**Problem description:** Your reply should consist solely of the number of lines in the data that contain "diagonal".
- Opening Delimiter -
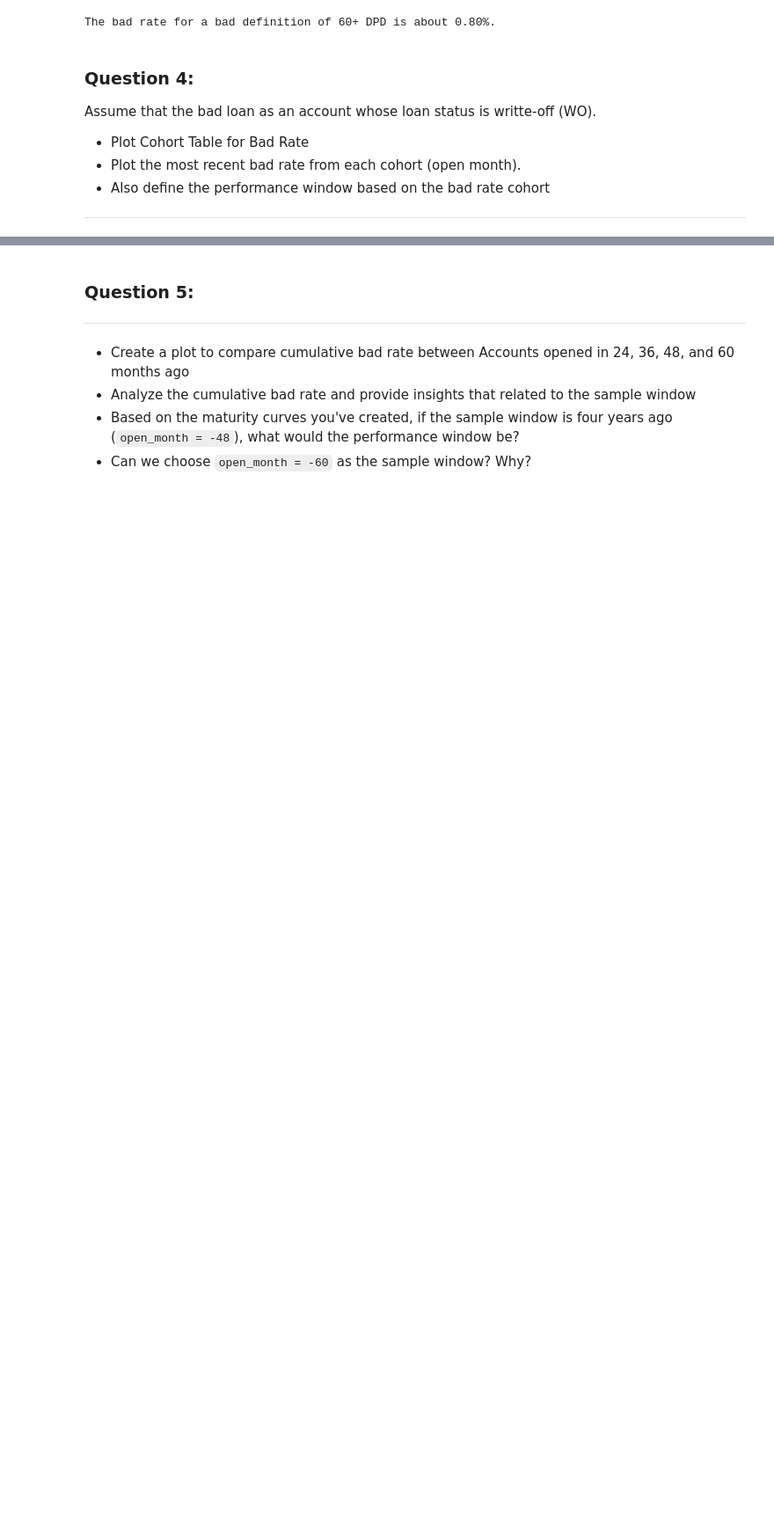
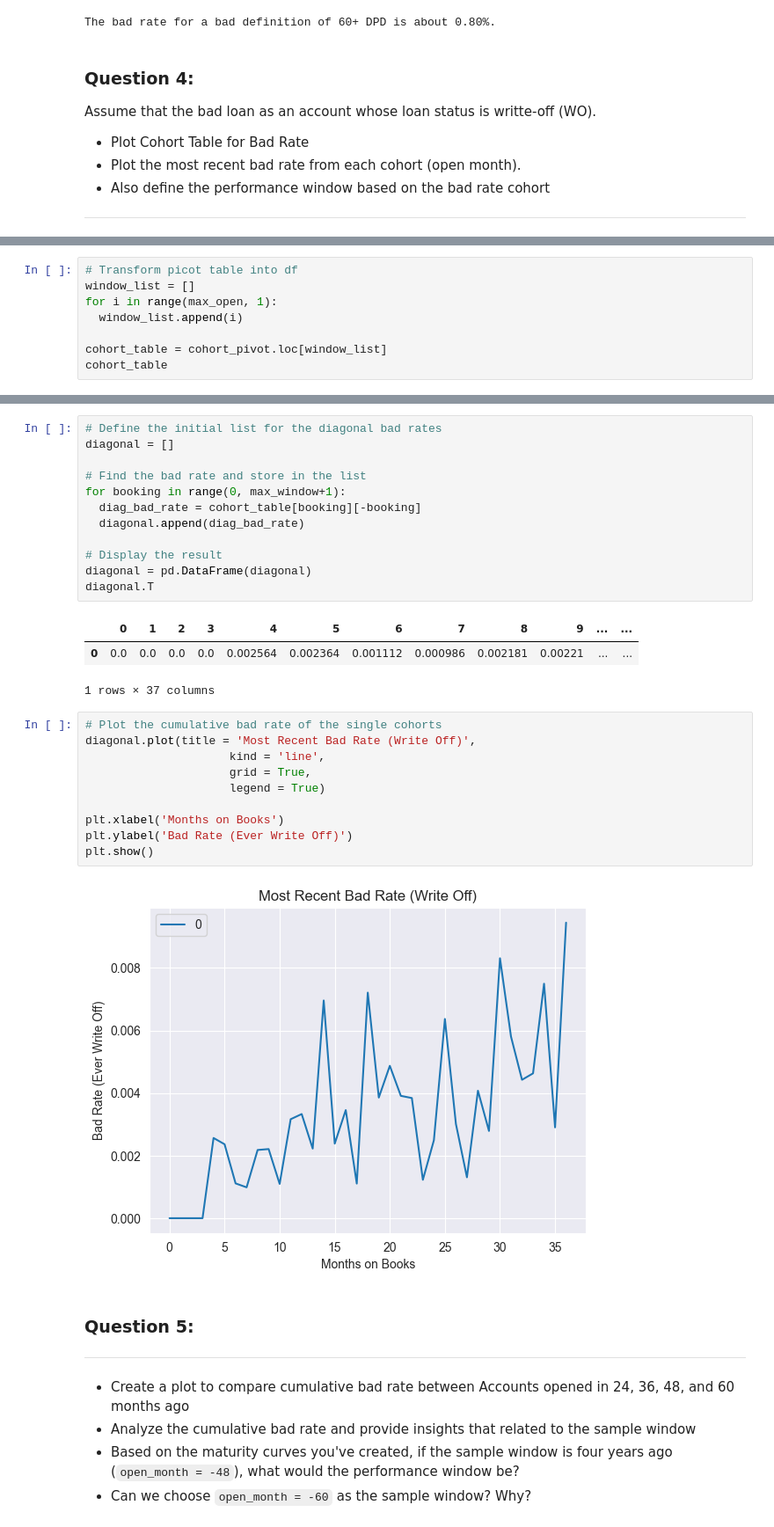
Before and after one commit to rudimuliawan/credit-scoring-analytics, a Jupyter notebook: mentoring/question_mentoring1.ipynb, the cells around one changed output, grey strips where cells are left out. Shown at 88% size. Cells and saved outputs as stored; diff of their text form; blank space fills up the shorter version.

```diff
--- a/mentoring/question_mentoring1.ipynb
+++ b/mentoring/question_mentoring1.ipynb
@@ -305,0 +664,8 @@ performance_pivot2
+# %%
+# Transform picot table into df
+window_list = []
+for i in range(max_open, 1):
+  window_list.append(i)
+
+cohort_table = cohort_pivot.loc[window_list]
+cohort_table
@@ -306,3 +692,31 @@ performance_pivot2
+# %%
+# Define the initial list for the diagonal bad rates
+diagonal = []
+
+# Find the bad rate and store in the list
+for booking in range(0, max_window+1):
+  diag_bad_rate = cohort_table[booking][-booking]
+  diagonal.append(diag_bad_rate)
+
+# Display the result
+diagonal = pd.DataFrame(diagonal)
+diagonal.T
+# %% [output]
+|  | 0 | 1 | 2 | 3 | 4 | 5 | 6 | 7 | 8 | 9 | ... | ... |
+| 0 | 0.0 | 0.0 | 0.0 | 0.0 | 0.002564 | 0.002364 | 0.001112 | 0.000986 | 0.002181 | 0.00221 | ... | ... |
+1 rows × 37 columns
+# %%
+# Plot the cumulative bad rate of the single cohorts
+diagonal.plot(title = 'Most Recent Bad Rate (Write Off)',
+                     kind = 'line',
+                     grid = True,
+                     legend = True)
+
+plt.xlabel('Months on Books')
+plt.ylabel('Bad Rate (Ever Write Off)')
+plt.show()
+# %% [output]
+[figure, added]
 # %% [markdown]
 ### **Question 5**:
 ---
```
Also changed, not shown: parts of 24 cells of this notebook.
- Closing Delimiter -
**Task response:** 6